What it all suggests:1. While the economic recovery will turn two next month, it still is not strong enough to generate enough jobs -- and especially enough high-paying jobs -- to substantially reduce unemployment in America.2. The high level of discouragement among job seekers could be a leading indicator of a slowdown in hiring, and possibly the recovery.3. The fact that half of all employed job seekers are looking for new jobs to increase pay may be a sign that the jobs that have been created during the recovery are low-paying. Without sufficient income in the hands of American workers, consumer spending could slow down, and potentially weaken the recovery.4. There appears to be a line between two groups of job seekers: experienced, educated whites, and young, unskilled (often black or Hispanic) workers. While people in the first group are struggling to secure better-paying positions, job seekers in the latter group are scrambling just to find employment.Angrisani concluded from the study, "Corporate America and small businesses remain unconvinced that this recovery, largely built on the free money policies of the Federal Reserve and government deficit spending is sustainable. So they do not appear to be investing in the creation of new jobs at the same rate as in the previous recoveries."About TRiG
The Research Intelligence Group (TRiG) offers full-service global and custom market research to organizations of all sizes. In a global environment that presents an increasingly complex landscape of challenges and opportunities, TRiG delivers information and insight organizations need to make inspired decisions that support their growth and success. An all-star team of extraordinary research professionals provides innovative approaches that deliver illuminated information -- quickly and affordably.About Angrisani Turnarounds

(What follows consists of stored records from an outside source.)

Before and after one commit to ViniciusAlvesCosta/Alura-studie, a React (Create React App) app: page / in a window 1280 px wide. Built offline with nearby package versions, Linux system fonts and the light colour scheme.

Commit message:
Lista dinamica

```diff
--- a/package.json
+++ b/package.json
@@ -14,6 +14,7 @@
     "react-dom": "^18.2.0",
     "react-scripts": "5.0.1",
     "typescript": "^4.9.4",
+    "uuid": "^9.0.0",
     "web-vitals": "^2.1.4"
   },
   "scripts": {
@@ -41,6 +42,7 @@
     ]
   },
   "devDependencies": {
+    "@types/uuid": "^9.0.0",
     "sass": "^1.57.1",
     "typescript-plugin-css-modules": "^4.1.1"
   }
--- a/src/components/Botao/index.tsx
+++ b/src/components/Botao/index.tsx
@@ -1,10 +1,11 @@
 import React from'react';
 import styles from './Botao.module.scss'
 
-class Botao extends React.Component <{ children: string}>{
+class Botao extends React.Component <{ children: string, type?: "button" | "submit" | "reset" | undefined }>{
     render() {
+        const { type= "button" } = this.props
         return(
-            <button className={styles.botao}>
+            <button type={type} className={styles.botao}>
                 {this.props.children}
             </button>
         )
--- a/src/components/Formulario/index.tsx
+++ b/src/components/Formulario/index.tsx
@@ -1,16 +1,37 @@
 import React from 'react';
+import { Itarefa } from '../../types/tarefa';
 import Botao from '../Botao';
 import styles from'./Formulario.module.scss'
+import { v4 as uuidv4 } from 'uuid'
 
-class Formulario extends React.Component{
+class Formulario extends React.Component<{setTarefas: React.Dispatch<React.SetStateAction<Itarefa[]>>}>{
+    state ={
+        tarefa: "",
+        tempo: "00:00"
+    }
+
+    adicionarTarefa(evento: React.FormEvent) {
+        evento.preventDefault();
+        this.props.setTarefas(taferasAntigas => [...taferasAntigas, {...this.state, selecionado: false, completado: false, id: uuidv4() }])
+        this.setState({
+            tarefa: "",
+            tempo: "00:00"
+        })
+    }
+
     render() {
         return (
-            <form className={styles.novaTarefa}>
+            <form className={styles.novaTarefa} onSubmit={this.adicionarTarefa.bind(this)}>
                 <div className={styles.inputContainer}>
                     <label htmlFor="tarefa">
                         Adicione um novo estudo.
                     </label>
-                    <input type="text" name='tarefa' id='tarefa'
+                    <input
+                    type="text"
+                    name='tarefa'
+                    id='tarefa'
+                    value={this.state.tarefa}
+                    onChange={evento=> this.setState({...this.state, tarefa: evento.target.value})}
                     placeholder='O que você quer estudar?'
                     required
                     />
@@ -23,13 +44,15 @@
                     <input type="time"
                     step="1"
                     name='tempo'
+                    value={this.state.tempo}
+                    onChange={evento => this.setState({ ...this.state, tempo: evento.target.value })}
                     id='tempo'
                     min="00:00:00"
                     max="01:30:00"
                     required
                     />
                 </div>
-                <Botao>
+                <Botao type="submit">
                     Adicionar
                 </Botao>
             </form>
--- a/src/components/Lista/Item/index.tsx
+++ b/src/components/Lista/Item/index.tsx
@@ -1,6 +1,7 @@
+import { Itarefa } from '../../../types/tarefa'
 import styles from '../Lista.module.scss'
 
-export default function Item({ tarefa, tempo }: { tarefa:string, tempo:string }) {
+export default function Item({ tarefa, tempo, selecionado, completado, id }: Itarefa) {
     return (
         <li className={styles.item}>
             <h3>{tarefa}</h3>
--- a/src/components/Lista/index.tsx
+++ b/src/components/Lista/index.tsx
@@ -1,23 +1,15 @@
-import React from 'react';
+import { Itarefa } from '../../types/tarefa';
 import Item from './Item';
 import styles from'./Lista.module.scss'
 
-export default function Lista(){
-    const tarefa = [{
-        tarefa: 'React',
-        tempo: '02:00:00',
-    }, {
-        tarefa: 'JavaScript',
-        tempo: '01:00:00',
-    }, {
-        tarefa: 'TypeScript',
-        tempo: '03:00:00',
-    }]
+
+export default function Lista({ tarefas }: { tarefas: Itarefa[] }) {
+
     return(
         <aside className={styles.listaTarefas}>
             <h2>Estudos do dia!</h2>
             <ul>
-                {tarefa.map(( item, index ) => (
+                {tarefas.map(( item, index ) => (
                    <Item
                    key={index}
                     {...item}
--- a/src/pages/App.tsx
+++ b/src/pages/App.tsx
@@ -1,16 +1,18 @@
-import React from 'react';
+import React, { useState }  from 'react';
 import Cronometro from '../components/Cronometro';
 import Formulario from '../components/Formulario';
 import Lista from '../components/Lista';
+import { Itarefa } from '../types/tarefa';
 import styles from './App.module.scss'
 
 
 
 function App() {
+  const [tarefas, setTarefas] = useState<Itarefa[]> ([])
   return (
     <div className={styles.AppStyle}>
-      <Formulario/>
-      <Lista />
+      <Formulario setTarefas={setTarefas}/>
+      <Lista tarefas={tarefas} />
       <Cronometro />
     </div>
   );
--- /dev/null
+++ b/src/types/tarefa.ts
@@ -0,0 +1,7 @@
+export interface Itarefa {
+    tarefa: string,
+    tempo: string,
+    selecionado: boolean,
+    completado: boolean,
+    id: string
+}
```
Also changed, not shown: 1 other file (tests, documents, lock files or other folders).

Building on his decades of experience in the turnaround industry, Al Angrisani has established Angrisani Turnarounds, LLC, as a vehicle for helping troubled companies overcome the challenges that have weighed them down and diminished shareholder value. With the proven Angrisani Hierarchy of Value Creation Model (AHVCM) at its heart, the company's mission is to work closely with Boards of Directors to transform troubled and under-performing companies (TUCs) into high-performing, innovative businesses that create new wealth for shareholders.